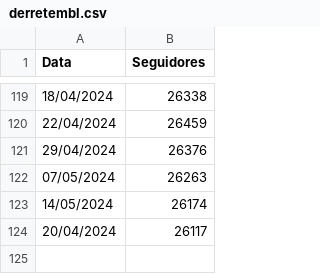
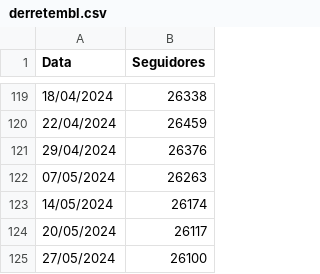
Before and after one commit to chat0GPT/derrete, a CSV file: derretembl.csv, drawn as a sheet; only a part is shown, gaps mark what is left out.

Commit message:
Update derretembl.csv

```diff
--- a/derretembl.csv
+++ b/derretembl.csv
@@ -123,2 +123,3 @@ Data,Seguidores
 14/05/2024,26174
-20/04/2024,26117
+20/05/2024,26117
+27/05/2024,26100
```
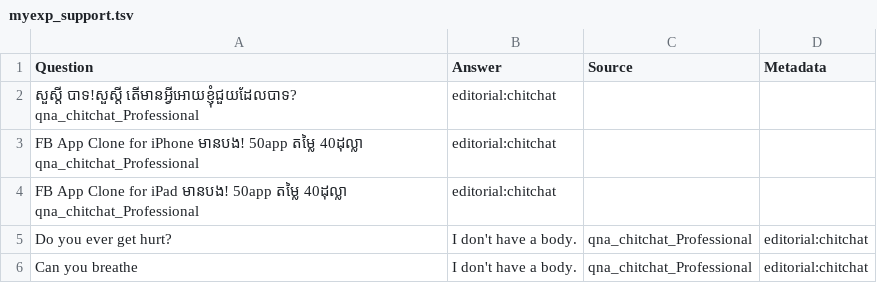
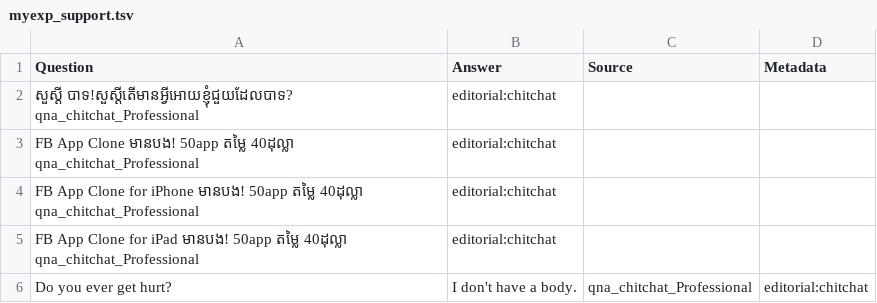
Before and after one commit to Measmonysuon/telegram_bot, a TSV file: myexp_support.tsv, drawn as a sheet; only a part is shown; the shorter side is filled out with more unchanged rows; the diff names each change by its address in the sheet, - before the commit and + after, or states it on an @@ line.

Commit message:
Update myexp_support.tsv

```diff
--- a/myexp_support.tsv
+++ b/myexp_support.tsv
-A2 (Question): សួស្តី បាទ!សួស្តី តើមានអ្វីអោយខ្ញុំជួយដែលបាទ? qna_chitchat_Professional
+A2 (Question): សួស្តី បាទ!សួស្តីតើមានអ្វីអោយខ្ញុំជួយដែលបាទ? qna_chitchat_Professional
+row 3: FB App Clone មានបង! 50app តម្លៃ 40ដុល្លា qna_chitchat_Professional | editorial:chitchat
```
#####
WHAT TO WORK ON: Go through the material and copy out every line with "derretembl" in it.

SOLUTION FOR THIS PROBLEM:
Before and after one commit to chat0GPT/derrete, a CSV file: derretembl.csv, drawn as a sheet; only a part is shown, gaps mark what is left out.
Update derretembl.csv
--- a/derretembl.csv
+++ b/derretembl.csv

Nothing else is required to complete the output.